___ Supplied information
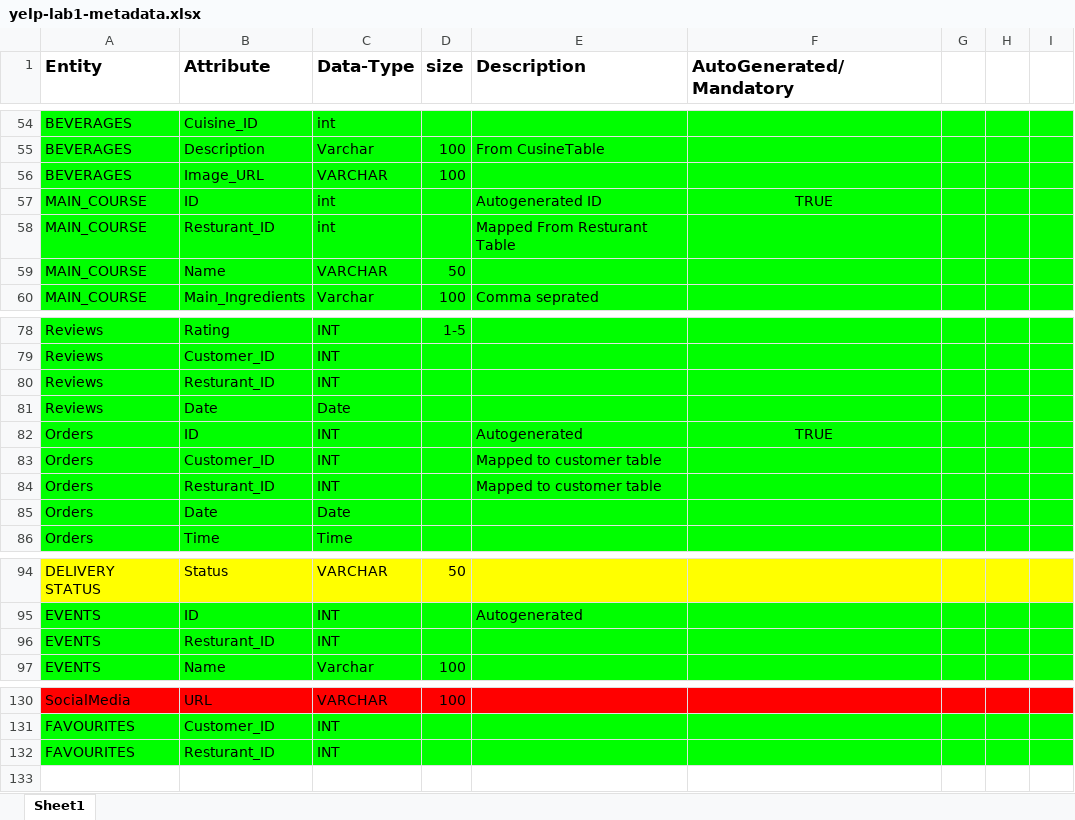
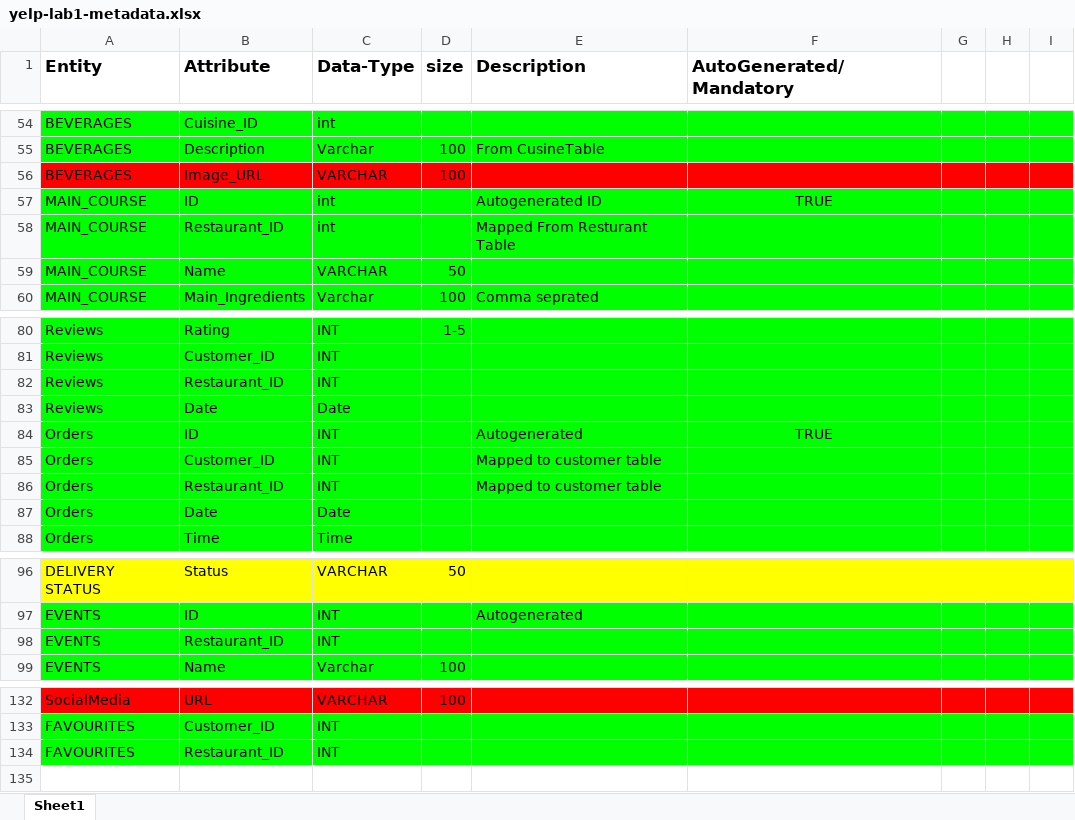
Before and after one commit to pranjay01/Yelp_Prototype-CMPE273-Lab1, an Excel workbook: Database/yelp-lab1-metadata.xlsx, sheet Sheet1, drawn as a sheet; only a part is shown, gaps mark what is left out; values as stored, in another font and other column widths than the file's, no borders; charts and pictures not drawn; addresses are those after the commit; the diff covers the shown part only; the diff names each change by its address in the sheet, - before the commit and + after, or states it on an @@ line.

```diff
--- a/Database/yelp-lab1-metadata.xlsx (sheet Sheet1)
+++ b/Database/yelp-lab1-metadata.xlsx (sheet Sheet1)
-A56:I56 fill: #00FF00
+A56:I56 fill: #FF0000
-B58 (Attribute): Resturant_ID
+B58 (Attribute): Restaurant_ID
-B82 (Attribute): Resturant_ID
+B82 (Attribute): Restaurant_ID
-B86 (Attribute): Resturant_ID
+B86 (Attribute): Restaurant_ID
-B98 (Attribute): Resturant_ID
+B98 (Attribute): Restaurant_ID
-B134 (Attribute): Resturant_ID
+B134 (Attribute): Restaurant_ID
```
Also changed, not shown: 7 added rows, 5 removed rows, 23 edited cells and cell formats elsewhere in this sheet, 2 other files.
______
Problem statement:
Which of the lines in the data contain the string "Attribute"? Return each one.

Task result:
-B58 (Attribute): Resturant_ID
+B58 (Attribute): Restaurant_ID
-B82 (Attribute): Resturant_ID
+B82 (Attribute): Restaurant_ID
-B86 (Attribute): Resturant_ID
+B86 (Attribute): Restaurant_ID
-B98 (Attribute): Resturant_ID
+B98 (Attribute): Restaurant_ID
-B134 (Attribute): Resturant_ID
+B134 (Attribute): Restaurant_ID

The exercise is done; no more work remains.